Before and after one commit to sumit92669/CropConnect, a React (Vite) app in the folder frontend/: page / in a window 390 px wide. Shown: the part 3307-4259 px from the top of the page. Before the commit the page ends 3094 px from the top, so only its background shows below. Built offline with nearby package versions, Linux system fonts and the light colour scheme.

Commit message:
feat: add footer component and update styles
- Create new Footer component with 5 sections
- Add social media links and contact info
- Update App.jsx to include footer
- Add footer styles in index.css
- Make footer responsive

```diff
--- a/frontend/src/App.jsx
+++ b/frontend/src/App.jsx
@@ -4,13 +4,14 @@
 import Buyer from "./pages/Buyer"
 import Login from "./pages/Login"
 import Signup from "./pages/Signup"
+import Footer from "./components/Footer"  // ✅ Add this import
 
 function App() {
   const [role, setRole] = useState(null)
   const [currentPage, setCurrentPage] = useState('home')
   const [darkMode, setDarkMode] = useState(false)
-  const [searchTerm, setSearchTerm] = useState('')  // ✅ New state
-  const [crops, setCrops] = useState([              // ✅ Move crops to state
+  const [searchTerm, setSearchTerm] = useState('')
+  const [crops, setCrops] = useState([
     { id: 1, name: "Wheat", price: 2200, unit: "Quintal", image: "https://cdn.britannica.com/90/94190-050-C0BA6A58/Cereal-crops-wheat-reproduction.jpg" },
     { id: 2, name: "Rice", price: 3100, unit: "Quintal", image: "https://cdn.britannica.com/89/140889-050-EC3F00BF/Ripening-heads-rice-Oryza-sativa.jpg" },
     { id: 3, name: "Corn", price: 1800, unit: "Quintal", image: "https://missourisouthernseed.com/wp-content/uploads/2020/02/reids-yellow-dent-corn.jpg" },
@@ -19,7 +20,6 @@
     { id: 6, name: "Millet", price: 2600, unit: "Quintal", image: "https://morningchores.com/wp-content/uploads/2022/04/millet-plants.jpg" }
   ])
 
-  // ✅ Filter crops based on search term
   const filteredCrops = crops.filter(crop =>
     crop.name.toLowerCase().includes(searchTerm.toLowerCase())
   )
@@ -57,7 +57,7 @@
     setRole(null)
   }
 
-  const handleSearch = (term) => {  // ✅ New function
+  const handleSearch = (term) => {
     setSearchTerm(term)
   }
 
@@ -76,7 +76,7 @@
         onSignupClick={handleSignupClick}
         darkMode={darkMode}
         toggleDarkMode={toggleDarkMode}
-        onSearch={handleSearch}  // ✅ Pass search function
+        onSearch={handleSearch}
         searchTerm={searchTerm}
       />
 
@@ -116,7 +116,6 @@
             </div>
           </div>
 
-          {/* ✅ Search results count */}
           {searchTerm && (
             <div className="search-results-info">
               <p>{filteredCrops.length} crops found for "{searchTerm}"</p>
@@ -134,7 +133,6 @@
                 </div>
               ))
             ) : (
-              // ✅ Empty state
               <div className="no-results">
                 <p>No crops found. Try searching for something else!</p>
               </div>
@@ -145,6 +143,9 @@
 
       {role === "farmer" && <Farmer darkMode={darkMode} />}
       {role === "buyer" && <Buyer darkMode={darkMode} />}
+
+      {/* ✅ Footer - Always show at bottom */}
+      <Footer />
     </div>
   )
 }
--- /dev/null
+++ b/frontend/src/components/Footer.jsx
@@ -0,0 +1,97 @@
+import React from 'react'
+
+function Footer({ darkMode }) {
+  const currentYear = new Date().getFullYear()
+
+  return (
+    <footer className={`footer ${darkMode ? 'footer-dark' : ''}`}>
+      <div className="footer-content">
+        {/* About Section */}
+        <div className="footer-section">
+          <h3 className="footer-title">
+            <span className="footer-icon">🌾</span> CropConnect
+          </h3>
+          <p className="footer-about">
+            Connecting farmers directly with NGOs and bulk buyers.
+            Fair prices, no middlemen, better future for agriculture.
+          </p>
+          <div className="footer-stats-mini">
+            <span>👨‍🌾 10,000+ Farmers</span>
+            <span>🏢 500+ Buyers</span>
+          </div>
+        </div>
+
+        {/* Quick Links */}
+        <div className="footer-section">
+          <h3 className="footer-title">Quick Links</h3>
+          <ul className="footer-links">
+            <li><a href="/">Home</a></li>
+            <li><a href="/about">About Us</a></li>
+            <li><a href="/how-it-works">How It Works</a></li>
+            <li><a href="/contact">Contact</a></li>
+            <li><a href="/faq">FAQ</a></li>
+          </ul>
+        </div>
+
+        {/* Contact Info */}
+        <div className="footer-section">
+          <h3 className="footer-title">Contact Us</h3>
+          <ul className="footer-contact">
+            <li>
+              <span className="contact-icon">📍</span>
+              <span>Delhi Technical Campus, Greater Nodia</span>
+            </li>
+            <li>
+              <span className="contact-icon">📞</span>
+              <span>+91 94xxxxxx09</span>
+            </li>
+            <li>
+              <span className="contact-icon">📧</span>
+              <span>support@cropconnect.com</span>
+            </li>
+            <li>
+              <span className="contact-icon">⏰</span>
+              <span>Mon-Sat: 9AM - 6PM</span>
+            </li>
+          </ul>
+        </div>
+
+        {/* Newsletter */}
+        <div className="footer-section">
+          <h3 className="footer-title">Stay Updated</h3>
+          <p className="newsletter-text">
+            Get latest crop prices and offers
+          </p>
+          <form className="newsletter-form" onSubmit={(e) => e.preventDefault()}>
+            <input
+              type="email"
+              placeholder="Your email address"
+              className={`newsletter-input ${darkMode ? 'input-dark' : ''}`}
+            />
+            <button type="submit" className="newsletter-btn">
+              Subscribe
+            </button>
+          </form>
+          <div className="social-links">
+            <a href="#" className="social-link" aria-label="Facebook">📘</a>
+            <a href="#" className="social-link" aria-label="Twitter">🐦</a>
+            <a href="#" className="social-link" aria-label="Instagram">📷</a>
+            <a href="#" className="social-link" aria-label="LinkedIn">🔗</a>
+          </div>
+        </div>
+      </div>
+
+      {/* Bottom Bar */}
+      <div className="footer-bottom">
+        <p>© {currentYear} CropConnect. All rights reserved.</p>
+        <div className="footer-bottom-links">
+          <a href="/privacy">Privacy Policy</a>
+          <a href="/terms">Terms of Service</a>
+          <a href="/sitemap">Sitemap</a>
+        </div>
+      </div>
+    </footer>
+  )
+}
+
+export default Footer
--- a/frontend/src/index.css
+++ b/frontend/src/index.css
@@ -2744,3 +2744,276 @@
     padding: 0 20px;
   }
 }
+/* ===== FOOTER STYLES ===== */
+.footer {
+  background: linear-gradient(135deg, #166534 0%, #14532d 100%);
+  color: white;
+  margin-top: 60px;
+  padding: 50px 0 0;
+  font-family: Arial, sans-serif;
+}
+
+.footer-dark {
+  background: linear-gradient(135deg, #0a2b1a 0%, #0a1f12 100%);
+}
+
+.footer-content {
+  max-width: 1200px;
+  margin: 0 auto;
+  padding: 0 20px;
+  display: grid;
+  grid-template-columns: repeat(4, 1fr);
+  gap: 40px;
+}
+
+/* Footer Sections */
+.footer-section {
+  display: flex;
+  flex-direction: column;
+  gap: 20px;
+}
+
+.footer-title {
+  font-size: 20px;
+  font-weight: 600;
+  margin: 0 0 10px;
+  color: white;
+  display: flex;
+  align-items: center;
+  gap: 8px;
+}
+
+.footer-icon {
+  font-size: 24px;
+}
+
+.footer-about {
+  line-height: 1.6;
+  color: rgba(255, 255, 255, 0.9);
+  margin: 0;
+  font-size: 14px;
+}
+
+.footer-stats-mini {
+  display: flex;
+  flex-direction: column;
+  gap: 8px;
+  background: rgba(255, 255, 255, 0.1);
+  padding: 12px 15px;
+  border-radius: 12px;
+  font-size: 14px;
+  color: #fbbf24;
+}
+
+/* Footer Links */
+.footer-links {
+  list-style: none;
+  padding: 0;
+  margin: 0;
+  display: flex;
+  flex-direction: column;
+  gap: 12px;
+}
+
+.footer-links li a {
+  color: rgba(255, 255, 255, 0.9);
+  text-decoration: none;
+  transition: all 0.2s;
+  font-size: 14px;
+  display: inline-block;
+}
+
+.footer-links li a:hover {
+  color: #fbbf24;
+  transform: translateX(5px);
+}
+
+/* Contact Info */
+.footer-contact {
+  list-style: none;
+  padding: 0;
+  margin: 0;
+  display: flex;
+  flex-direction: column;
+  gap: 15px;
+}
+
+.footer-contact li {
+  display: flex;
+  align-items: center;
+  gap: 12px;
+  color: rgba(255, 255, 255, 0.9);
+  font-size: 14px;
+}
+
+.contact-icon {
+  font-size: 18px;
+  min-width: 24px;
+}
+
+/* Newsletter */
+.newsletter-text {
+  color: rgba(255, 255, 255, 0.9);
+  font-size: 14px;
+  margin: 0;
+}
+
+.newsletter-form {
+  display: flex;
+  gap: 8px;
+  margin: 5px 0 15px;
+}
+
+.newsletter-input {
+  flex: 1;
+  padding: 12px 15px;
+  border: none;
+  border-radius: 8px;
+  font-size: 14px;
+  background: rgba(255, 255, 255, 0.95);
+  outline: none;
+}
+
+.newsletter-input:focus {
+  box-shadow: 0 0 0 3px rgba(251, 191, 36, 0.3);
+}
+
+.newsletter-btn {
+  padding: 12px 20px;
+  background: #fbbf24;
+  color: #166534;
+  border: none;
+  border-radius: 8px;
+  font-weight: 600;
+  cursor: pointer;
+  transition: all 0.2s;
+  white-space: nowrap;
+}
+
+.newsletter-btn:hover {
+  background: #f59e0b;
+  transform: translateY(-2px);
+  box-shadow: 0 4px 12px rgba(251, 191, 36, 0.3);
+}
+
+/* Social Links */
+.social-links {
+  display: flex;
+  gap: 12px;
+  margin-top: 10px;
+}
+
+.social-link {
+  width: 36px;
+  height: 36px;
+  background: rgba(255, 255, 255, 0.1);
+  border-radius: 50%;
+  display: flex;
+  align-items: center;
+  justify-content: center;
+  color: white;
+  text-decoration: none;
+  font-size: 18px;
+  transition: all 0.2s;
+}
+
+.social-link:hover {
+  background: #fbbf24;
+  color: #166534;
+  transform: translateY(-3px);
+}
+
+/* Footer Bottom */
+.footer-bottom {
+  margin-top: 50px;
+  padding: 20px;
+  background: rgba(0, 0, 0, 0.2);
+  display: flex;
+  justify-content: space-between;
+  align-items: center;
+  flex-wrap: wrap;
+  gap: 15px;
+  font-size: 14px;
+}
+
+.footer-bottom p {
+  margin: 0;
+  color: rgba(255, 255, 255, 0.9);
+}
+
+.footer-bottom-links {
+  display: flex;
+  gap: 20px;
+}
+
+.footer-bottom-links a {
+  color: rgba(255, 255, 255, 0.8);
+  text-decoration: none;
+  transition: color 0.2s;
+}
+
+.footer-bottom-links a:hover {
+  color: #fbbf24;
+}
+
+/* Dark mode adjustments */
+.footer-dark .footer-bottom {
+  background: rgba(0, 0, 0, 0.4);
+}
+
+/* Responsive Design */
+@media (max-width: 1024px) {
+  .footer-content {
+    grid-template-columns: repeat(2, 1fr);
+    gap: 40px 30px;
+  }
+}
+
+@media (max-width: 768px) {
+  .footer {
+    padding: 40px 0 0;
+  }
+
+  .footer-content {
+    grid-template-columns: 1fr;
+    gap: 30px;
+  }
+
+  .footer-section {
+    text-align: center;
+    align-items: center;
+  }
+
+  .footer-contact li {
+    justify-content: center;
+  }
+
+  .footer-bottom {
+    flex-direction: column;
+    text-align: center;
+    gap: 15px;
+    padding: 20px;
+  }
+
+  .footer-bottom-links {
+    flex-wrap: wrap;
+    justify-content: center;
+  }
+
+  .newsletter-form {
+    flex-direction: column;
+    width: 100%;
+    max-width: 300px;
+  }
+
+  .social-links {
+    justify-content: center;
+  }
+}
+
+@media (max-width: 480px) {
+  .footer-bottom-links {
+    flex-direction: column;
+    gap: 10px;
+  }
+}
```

INSTRUCTIONS TO FOLLOW —
Of the lines above, copy each that contains "template".

TASK RESPONSE —
+  grid-template-columns: repeat(4, 1fr);
+    grid-template-columns: repeat(2, 1fr);
+    grid-template-columns: 1fr;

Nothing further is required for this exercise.